Between planes, trains and time in the sun (or shade, for we fair-skinned redheads), August is probably my most productive reading month. I covered a lot of ground this year, from horror to young adult, to discovering a new favorite author. Let’s get after it:
1. The Fever, by Megan Abbott: An isolated small town is struck by a mysterious illness that seems to affect only teenage girls. Is it the result of the polluted local lake, whose green, algae-covered surface is now sealed away behind a fence? A side effect of the vaccine administered to the girls by the health department? Or is this simply a modern-day Salem? As the town descends into paranoia and frenzy, The Fever follows a father, his popular son, and the daughter who seems strangely immune.
See Also: We Were Liars, by E. Lockhart
2. Every Day, by David Levithan: Imagine waking up in a different body each day. Now imagine that on one of those days, you fell in love. The co-writer of Nick and Nora’s Infinite Playlist (and Hoboken resident!) explores the different forms that love can take, and where its limitations lie.
See Also: Beastly, by Alex Finn
3. The Leftovers, by Tom Perrotta: A Rapture-like event leads to the instantaneous disappearance of people all over the world, except that afterwards, life apparently goes on as usual. Different people react in different ways—some join cults, some are paralyzed by grief for those they lost, and others reconfigure their recreational softball teams to fill the holes. If you’ve read the excellently twisted Election, you know that Perrotta has a way of gently mocking his characters, even while making you feel for them.
See Also: The Returned, by Jason Mott
4. What Alice Forgot, by Laine Moriarty: Alice wakes up on the floor of her gym after passing out during spin class. She’s a domineering supermom with three kids and a pending divorce action. Except that in her last memory, she’s twenty-nine, pregnant with her first child, and completely in love with her husband. Alice must piece together the last thirteen years to figure out how she got here, and if it’s still where she wants to be.
See Also: Thirteen Going on Thirty (totally cheating, because it’s a movie, but this story really reminded me of it.)
5. The Spies of Warsaw, by Alan Furst: Warsaw, 1939. Mercier is a French military attaché dispatched to the eastern city to monitor the movements of the Germans and collect secrets from the Russians. Some people are scared, some are opportunistic, and everyone is lying. Bonus points: I read this book while on vacation in Warsaw, which is one of the coolest cities I’ve ever been to. The book was also apparently made into a miniseries on BBC America last year.

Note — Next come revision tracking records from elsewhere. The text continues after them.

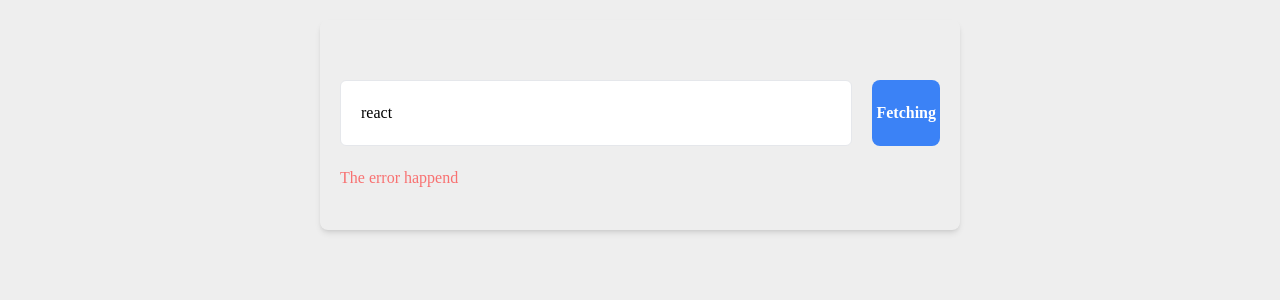
Repository: 16-Doffy/Fe-Khhoahoc
Page: /
These files come from the project's save history. The page is drawn as it stood at one moment and after the next save; the edit follows.
The browser window is 1280 px wide. The pictures show the whole page.
The page's requests for data from a server got no answer. The project was rebuilt for these pictures with package versions that can differ from the ones it lists, and the page was loaded fresh each time. No one was signed in, and anything a server would have sent is missing. Also part of the build but not shown: src/App.css.

Above is the page before, as saved 2025-01-14 16:17:05.

### src/index.js
import React from 'react';
import ReactDOM from 'react-dom/client';
import './index.css';
import App from './App';
import reportWebVitals from './reportWebVitals';
import "./index.scss"
const root = ReactDOM.createRoot(document.getElementById('root'));
root.render(
  <React.StrictMode>
    <App />
  </React.StrictMode>
);

// If you want to start measuring performance in your app, pass a function
// to log results (for example: reportWebVitals(console.log))
// or send to an analytics endpoint. Learn more: https://bit.ly/CRA-vitals
reportWebVitals();

### src/App.js

import "./App.css";

import HackerNewsReducer from "./components/news/HackerNewsReducer";



const App = () => {
  return (

    <HackerNewsReducer></HackerNewsReducer>
  );
};

export default App;













//<CardList><Card2/>
// const theme = {
//   //wanna change color in the future come here to change
//   colors: {
//     blue: "#2979ff",
//   },
//   orange: "#ffa440",
// };
// {/* <ThemeProvider theme={theme}>
// <CardList>
// <Card2 secondary={true}></Card2>
// <Card2 secondary={false}></Card2>
// <Card2 secondary={true}></Card2>
// <Card2 secondary={false}></Card2>
// <Card2 secondary={true}></Card2>
//  </CardList>
// </ThemeProvider> */}

### src/index.scss
@tailwind base;
@tailwind components;
@tailwind utilities;

@layer base {
    @import url("https://fonts.googleapis.com/css2?family=Poppins:ital,wght@0,100;0,200;0,300;0,400;0,500;0,600;0,700;0,800;0,900;1,100;1,200;1,300;1,400;1,500;1,600;1,700;1,800;1,900&display=swap");
    body{
        font-family: "Poppins", serif;
    }
}

### src/components/news/HackerNewsReducer.js
import axios from "axios";
import { reduce } from "lodash";
import React, { useState, useEffect, useRef, useReducer } from "react";

const intialSate = {
  hits:[],
  query:'',
  loading:true,
  error:'',
  url:"http://hn.algolia.com/api/v1/search?query=''",
}
const hackerReduce =(state, action) => {
  return state;
};
const HackerNewsReducer = () => {
  const [state, dispatch] = useReducer(hackerReduce, intialSate)
  const [hits, setHits] = useState([]);
  const [query, setQuery] = useState("react");
  const [loading, setLoading] = useState(true);
  const [error, setError] = useState("");
  const handleFetchResponse = useRef({});
  const [url, setUrl] = useState(
    `http://hn.algolia.com/api/v1/search?query=${query}`
  );
  handleFetchResponse.curent = async () => {
    setLoading(true);
    try {
      const response = await axios.get(url);
      setHits(response.data?.hits || []);
      setLoading(false);
    } catch {
      // console.log(response);
      setLoading(false);
      setError(`The error happend ${error}`);
    }
  };
  // const handleUpdateQuery = lodash.debounce((e) => {
  //   setQuery(e.target.value);
  // }, 100);
  useEffect(() => {
    handleFetchResponse.curent();
  }, [url]);
  return (
    <div className=" mx-auto mb-5 mt-5 p-5 rounded-lg shadow-md w-2/4">
      <div className="flex mb-5 mt-5 gap-x-5">
        <input
          type="text"
          className="
          border border-blue-1000
          text-black p-5  mt-5 block w-full
           rounded-md focus:border-blue-400"
          placeholder="Enter your keyword..."
          defaultValue={query} //lúc này quert has data when url change, components will render
          onChange={(e) => setQuery(e.target.value)}
        />
        <button
          onClick={() =>
            setUrl(`http://hn.algolia.com/api/v1/search?query=${query}`)
          }
          className="bg-blue-500 text-white font-semibold mt-5 p-1 flex-shrink-0 rounded-lg"
        >
          Fetching
        </button>
      </div>
      {loading && (
        <div
          className=" loading w-8 h-8  rounded-full  border-blue-300 border-4
    border-r-4 border-r-transparent animate-spin mx-auto"
        ></div>
      )}
      {!loading && error && <p className="text-red-400 my-5">{error}</p>}
      <div className="flex flex-wrap gap-5">
        {!loading &&
          hits.length > 0 &&
          hits.map((item, index) => {
            if (!item.title || item.title.length <= 0) return null;
            return (
            <h3
              className=" p-3 bg-gray-300 rounded-sm"
              key={item.title}
            >
              {item.title}
            </h3>
          )})}
      </div>
    </div>
  );
};

export default HackerNewsReducer;

### tailwind.config.js
/** @type {import('tailwindcss').Config} */
module.exports = {
  mode: "jit",
  content: ["./src/**/*.{html,js}"],
  theme: {
    extend: {
      backgroundImage: {
        'radiant': `linear-gradient(0.25turn, #3f87a6, #ebf8e1, #f69d3c)`,
        'footer-texture': "url('/img/footer-texture.png')", // Sửa ở đây
        'secondary-radiant': `linear-gradient(#e66465, #9198e5)`,
      },
    },
  },
  plugins: [],
}

Loaded but not shown: public/index.html (common file); src/index.css (common file); src/reportWebVitals.js (common file)

After the next save:
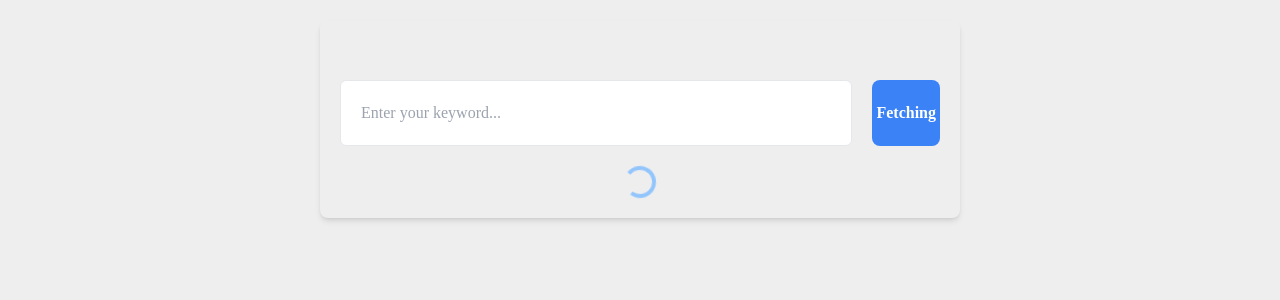
Saved 52 s later.
--- a/src/components/news/HackerNewsReducer.js
+++ b/src/components/news/HackerNewsReducer.js
@@ -22,24 +22,24 @@ const HackerNewsReducer = () => {
   const [url, setUrl] = useState(
     `http://hn.algolia.com/api/v1/search?query=${query}`
   );
-  handleFetchResponse.curent = async () => {
-    setLoading(true);
-    try {
-      const response = await axios.get(url);
-      setHits(response.data?.hits || []);
-      setLoading(false);
-    } catch {
-      // console.log(response);
-      setLoading(false);
-      setError(`The error happend ${error}`);
-    }
-  };
-  // const handleUpdateQuery = lodash.debounce((e) => {
-  //   setQuery(e.target.value);
-  // }, 100);
-  useEffect(() => {
-    handleFetchResponse.curent();
-  }, [url]);
+  // handleFetchResponse.curent = async () => {
+  //   setLoading(true);
+  //   try {
+  //     const response = await axios.get(url);
+  //     setHits(response.data?.hits || []);
+  //     setLoading(false);
+  //   } catch {
+  //     // console.log(response);
+  //     setLoading(false);
+  //     setError(`The error happend ${error}`);
+  //   }
+  // };
+  // // const handleUpdateQuery = lodash.debounce((e) => {
+  // //   setQuery(e.target.value);
+  // // }, 100);
+  // useEffect(() => {
+  //   handleFetchResponse.curent();
+  // }, [url]);
   return (
     <div className=" mx-auto mb-5 mt-5 p-5 rounded-lg shadow-md w-2/4">
       <div className="flex mb-5 mt-5 gap-x-5">
@@ -50,13 +50,13 @@ const HackerNewsReducer = () => {
           text-black p-5  mt-5 block w-full
            rounded-md focus:border-blue-400"
           placeholder="Enter your keyword..."
-          defaultValue={query} //lúc này quert has data when url change, components will render
+          defaultValue={state.query} //lúc này quert has data when url change, components will render
           onChange={(e) => setQuery(e.target.value)}
         />
         <button
-          onClick={() =>
-            setUrl(`http://hn.algolia.com/api/v1/search?query=${query}`)
-          }
+          // onClick={() =>
+          //   setUrl(`http://hn.algolia.com/api/v1/search?query=${query}`)
+          // }
           className="bg-blue-500 text-white font-semibold mt-5 p-1 flex-shrink-0 rounded-lg"
         >
           Fetching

See Also: Tinker Tailor Soldier Spy, by John le Carre
6. The Long Walk, by Stephen King: Every year, one hundred boys aged twelve to eighteen volunteer for the Long Walk. The rules are simple: Start in Maine, don’t slow to less than four miles-per-hour, and keep moving south until only one boy remains. But this is Stephen King holding the pen, and so as the walk goes on, the boys’ reasons for walking reveal themselves in twisted ways.
See Also: The Lottery, by Shirley Jackson
7. Empire Falls, by Richard Russo: Empire Falls is small town in Maine that revolves around a reclusive, wealthy woman who owns half of it. A college dropout has spent his life running her diner, where his father scams him for money, his soon-to-be-ex-wife’s new fiancé challenges him to endless arm-wrestling matches, and his teenage daughter withdraws further and further into herself. More about its many colorful characters than plot, this is a book for people who enjoy reading sentences that make them say, “Damn it, why can’t I write like that?” I loved it (so did everyone else—it won the Pulitzer), and it almost got the nod as my favorite read last month. But in the end, that distinction had to go to…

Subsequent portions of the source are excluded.